Remark: beware that Collection<E> (with E the type of elements in the collection) is not a class but an interface. Therefore, it has to be instantiated using an implementing class, for instance with an instruction such as Collection<E> col=new LinkedList<E>().
Test with test5. The result should be (the computation time depending on device/implementation):
Computation time (Kruskal first version) : 613 ms Total length: : 110191528 m 49390 connected citiesand you should obtain the following window, where the arcs in the minimum connecting spanning forest F are colored orange, and arcs not in F are light gray:
Upload SpanningTree.java.
Remark: it is recommended to use a HashMap<Ville,Collection<Arc>> listes that maps each root of the UnionFind (a root for each connected component) to the list of arcs of the minimum spanning tree of the corresponding connected component, and to return listes.values() at the end of the method.
Test with test6. The result should be:
Computation time (Kruskal second version) : 707 ms Total length : 110191528 m 49390 connected cities 3330 components in the forestand you should obtain the following window, where the arcs in the minimum connecting spanning forest F are colored (a color is randomly assigned to each tree-component), and arcs not in F are light gray:
Upload SpanningTree.java.
At first we recall how Prim's algorithm works. It uses a priority queue q (here, a queue of arcs, with the priority given by having smaller distance) as an auxiliary structure. One starts at a Ville v, puts all arcs at v into q, and remove v from the set of non-visited elements.

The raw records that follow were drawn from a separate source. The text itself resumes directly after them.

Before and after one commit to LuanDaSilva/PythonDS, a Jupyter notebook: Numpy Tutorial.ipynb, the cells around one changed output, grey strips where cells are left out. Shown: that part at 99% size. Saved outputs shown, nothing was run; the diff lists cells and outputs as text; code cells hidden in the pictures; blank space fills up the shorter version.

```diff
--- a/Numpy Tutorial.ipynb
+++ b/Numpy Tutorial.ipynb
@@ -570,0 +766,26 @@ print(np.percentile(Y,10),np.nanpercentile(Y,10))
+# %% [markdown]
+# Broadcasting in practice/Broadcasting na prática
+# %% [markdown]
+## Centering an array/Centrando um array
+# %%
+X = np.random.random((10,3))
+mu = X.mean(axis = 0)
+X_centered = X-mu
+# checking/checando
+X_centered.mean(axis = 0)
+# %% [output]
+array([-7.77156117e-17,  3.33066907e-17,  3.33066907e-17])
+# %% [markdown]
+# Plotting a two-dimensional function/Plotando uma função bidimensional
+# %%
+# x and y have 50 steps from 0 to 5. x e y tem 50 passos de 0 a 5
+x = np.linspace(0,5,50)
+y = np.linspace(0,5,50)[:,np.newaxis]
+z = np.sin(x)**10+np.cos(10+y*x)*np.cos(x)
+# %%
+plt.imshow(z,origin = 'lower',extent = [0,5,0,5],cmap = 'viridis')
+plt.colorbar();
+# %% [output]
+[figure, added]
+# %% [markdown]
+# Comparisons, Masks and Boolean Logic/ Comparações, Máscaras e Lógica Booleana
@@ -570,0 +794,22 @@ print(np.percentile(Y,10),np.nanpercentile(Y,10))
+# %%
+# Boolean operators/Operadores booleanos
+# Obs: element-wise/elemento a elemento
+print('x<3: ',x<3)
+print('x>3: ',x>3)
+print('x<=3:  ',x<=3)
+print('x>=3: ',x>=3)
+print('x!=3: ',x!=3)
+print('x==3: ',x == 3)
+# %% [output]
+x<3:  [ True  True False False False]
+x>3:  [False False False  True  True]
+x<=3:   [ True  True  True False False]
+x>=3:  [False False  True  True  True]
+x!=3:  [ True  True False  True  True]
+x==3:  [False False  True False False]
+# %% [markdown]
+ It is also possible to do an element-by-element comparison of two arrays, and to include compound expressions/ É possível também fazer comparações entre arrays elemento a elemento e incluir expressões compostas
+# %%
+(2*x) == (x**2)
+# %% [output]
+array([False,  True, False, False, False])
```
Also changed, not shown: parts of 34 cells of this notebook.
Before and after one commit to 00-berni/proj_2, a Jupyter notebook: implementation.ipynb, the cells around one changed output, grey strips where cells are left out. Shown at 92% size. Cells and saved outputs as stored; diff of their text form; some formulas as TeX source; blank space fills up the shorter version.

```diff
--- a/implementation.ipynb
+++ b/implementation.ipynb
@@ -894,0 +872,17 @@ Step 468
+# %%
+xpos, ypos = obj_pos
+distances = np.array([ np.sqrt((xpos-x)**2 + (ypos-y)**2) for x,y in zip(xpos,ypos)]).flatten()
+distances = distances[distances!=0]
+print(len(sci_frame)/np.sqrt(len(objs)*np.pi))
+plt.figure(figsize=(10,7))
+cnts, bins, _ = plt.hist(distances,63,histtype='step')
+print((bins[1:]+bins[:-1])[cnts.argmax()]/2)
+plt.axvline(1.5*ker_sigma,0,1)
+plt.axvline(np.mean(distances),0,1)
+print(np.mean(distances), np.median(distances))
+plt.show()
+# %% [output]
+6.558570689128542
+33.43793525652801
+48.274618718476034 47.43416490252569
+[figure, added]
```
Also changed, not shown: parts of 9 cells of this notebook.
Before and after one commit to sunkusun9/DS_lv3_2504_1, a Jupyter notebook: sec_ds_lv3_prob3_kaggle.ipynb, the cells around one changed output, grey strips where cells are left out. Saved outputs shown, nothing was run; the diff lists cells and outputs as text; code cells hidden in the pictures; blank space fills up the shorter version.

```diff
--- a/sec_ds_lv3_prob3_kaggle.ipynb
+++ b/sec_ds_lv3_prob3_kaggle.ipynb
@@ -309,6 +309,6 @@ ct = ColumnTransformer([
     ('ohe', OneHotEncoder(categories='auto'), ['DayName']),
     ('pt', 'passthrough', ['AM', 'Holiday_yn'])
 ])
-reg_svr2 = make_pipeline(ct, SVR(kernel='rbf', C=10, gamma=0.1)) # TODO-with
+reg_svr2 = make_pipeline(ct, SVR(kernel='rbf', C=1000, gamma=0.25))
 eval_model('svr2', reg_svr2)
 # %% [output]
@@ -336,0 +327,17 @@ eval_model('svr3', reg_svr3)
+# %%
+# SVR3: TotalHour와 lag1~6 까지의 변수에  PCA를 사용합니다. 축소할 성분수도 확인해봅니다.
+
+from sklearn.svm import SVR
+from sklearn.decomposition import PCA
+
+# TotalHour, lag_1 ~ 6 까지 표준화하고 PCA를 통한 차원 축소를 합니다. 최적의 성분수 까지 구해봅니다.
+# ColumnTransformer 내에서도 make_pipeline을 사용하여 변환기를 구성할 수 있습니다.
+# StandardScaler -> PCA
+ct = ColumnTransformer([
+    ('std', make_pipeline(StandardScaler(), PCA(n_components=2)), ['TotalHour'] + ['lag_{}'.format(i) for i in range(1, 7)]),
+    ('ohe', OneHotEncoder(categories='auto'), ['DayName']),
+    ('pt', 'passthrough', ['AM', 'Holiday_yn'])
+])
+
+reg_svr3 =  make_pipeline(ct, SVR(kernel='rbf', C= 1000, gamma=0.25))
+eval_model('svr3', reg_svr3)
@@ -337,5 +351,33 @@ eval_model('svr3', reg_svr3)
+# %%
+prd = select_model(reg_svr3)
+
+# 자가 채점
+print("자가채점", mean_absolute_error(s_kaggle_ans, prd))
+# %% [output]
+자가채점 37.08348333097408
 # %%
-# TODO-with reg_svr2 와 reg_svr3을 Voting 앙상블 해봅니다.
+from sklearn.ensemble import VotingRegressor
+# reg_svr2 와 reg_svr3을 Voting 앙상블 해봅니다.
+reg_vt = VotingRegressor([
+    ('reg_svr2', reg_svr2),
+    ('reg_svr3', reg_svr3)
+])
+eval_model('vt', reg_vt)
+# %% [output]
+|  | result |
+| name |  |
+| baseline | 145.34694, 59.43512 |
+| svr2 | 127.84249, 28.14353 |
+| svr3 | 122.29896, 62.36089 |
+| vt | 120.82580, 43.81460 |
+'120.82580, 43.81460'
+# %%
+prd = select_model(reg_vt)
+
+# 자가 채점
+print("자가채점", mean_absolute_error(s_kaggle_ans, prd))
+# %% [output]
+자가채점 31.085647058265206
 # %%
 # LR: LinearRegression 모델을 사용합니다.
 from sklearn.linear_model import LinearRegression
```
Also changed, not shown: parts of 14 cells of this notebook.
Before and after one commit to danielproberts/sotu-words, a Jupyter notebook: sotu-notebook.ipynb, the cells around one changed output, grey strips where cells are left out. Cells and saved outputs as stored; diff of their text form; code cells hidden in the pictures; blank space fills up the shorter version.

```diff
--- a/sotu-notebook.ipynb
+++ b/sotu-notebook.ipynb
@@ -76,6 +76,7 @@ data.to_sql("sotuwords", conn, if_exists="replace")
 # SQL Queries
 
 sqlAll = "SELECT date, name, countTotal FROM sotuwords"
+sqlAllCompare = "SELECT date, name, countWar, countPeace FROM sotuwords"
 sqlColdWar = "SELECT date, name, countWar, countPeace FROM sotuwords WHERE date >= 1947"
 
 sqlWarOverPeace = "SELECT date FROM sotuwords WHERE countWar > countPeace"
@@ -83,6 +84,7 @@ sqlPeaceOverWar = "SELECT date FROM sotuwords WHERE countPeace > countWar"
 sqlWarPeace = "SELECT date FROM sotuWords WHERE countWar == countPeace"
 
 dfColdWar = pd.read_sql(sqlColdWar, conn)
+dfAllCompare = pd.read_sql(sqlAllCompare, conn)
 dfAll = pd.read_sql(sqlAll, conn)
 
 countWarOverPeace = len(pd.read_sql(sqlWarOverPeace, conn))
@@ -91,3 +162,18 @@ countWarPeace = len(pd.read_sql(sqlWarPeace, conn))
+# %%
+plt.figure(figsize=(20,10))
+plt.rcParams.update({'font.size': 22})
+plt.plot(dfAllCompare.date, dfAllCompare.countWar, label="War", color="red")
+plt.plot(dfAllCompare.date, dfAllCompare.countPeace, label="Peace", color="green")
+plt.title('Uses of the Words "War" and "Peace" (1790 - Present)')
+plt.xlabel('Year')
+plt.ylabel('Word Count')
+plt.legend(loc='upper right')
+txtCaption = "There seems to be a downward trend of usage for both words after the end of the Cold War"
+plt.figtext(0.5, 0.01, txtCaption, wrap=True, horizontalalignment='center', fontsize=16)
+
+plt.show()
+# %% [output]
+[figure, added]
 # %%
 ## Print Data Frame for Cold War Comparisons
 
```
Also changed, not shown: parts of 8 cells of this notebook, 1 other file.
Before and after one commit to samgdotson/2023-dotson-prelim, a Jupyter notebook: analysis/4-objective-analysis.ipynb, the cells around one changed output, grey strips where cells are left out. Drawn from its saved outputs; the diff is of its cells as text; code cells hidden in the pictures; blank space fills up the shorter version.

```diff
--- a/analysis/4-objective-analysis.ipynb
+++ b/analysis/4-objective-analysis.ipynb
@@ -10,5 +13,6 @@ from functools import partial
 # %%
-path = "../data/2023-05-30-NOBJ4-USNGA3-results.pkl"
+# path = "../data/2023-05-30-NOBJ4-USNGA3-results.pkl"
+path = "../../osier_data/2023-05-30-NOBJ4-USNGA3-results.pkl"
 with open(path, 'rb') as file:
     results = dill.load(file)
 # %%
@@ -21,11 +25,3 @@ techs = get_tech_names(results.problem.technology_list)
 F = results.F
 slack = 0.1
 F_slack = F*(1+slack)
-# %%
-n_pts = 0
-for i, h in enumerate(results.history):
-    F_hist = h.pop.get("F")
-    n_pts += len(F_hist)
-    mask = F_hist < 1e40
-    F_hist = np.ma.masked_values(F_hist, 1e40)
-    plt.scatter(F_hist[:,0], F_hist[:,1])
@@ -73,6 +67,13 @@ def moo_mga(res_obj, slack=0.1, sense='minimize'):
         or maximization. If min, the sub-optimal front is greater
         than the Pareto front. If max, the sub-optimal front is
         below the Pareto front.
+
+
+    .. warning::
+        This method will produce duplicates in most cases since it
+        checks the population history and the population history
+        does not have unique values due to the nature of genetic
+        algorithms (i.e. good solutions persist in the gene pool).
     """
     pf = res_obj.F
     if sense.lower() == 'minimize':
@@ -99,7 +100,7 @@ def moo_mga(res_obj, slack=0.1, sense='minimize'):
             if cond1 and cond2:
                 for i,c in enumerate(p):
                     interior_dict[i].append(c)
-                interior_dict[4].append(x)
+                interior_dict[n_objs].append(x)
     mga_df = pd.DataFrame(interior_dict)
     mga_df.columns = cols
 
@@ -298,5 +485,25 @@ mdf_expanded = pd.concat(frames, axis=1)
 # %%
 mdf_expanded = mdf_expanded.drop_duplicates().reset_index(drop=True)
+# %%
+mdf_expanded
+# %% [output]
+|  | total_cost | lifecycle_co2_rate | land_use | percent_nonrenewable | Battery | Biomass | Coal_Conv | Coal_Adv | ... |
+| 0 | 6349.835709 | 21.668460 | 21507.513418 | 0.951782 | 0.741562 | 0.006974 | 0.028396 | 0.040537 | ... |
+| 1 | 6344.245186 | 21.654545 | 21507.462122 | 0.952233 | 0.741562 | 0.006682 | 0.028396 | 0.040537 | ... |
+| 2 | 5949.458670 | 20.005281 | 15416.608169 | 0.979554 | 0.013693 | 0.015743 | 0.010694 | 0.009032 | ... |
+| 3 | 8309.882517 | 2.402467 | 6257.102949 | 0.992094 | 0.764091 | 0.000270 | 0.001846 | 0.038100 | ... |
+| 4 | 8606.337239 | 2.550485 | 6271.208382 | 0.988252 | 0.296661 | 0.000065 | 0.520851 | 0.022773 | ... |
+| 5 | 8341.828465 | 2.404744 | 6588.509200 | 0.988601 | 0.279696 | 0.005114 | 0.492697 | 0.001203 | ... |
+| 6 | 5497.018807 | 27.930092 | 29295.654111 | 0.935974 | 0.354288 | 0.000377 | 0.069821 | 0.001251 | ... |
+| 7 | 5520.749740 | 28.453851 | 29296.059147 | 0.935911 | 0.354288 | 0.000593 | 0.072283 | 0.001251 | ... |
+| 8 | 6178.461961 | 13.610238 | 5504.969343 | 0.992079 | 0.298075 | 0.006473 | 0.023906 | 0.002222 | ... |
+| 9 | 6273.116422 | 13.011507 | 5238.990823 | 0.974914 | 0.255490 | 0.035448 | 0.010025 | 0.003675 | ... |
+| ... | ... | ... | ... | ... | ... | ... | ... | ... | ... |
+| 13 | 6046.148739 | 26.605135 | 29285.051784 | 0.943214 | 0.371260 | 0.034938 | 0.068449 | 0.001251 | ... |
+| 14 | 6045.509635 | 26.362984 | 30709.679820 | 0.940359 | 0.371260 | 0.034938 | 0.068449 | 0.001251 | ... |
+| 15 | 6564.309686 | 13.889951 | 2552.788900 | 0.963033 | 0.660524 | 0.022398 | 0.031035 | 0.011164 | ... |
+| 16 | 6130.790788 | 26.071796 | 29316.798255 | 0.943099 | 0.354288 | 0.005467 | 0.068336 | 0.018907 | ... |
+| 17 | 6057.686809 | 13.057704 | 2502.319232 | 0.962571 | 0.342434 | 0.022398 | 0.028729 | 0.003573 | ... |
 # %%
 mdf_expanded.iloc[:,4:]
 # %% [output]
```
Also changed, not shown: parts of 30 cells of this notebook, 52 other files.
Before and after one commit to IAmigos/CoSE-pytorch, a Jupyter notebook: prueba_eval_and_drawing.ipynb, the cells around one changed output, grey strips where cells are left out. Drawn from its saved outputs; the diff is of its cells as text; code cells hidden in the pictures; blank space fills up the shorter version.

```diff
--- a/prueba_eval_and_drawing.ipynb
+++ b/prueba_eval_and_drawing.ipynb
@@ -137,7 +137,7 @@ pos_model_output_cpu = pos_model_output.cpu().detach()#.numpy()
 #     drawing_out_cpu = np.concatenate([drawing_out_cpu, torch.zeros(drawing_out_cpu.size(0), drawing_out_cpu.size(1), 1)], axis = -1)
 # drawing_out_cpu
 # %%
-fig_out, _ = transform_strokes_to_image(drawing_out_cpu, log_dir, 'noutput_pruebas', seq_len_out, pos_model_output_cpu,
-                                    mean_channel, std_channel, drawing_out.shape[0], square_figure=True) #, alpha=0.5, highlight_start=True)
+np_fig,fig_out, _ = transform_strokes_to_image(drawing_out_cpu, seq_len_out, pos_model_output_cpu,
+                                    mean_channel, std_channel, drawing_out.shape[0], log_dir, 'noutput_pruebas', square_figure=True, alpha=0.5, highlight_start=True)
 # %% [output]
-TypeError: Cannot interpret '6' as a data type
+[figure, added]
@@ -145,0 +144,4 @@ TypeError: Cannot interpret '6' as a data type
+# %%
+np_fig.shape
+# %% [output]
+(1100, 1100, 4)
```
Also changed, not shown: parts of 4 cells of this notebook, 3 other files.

Then as long as q is not empty,
Fill in the method public static Collection<Arc> primTree(HashSet
Test with test7. The result should be:
Computation time (Prim first version) : 109 ms Total length: : 44973288 m 20002 connected citiesand you should obtain the following window, where the arcs in the minimum spanning tree T of the component containing ''Palaiseau'' are colored orange, and arcs not in T are light gray:
Upload SpanningTree.java.
To peek (without removing) one element from a collection or a set, one can paste the following generic method inside class SpanningTree and use it properly:
public static <E> E peekOne(Collection<E> c) { for (E e : c) return e; return null; }
Test with test8. The result should be:
Computation time (Prim second version) : 506 ms Total length : 110191528 m 49390 connected cities 3330 components in the forestand you should obtain the following window, where the arcs in the minimum connecting spanning forest F are colored (a color is randomly assigned to each tree-component), and arcs not in F are light gray:
Upload SpanningTree.java.
Upload SpanningTree.java.